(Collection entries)
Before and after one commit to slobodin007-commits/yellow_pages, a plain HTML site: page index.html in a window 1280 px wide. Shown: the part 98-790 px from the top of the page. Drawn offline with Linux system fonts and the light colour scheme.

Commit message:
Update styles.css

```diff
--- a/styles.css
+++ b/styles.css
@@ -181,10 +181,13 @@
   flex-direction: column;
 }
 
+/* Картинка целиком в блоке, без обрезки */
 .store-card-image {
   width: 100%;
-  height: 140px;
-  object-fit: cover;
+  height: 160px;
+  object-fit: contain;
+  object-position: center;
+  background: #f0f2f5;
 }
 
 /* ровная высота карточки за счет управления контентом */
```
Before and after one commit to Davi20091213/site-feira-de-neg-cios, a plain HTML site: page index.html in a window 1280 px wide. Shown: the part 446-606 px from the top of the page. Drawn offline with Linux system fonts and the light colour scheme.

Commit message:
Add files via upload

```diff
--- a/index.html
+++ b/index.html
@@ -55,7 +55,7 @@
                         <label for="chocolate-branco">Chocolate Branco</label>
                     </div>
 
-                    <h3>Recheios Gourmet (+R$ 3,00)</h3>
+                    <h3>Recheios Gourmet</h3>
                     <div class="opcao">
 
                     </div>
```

=== EXERCISE ===
Your reply should contain every entry, repeated exactly.

=== YOUR SOLUTION ===
Before and after one commit to slobodin007-commits/yellow_pages, a plain HTML site: page index.html in a window 1280 px wide. Shown: the part 98-790 px from the top of the page. Drawn offline with Linux system fonts and the light colour scheme.

Commit message:
Update styles.css

```diff
--- a/styles.css
+++ b/styles.css
@@ -181,10 +181,13 @@
   flex-direction: column;
 }
 
+/* Картинка целиком в блоке, без обрезки */
 .store-card-image {
   width: 100%;
-  height: 140px;
-  object-fit: cover;
+  height: 160px;
+  object-fit: contain;
+  object-position: center;
+  background: #f0f2f5;
 }
 
 /* ровная высота карточки за счет управления контентом */
```
Before and after one commit to Davi20091213/site-feira-de-neg-cios, a plain HTML site: page index.html in a window 1280 px wide. Shown: the part 446-606 px from the top of the page. Drawn offline with Linux system fonts and the light colour scheme.

Commit message:
Add files via upload

```diff
--- a/index.html
+++ b/index.html
@@ -55,7 +55,7 @@
                         <label for="chocolate-branco">Chocolate Branco</label>
                     </div>
 
-                    <h3>Recheios Gourmet (+R$ 3,00)</h3>
+                    <h3>Recheios Gourmet</h3>
                     <div class="opcao">
 
                     </div>
```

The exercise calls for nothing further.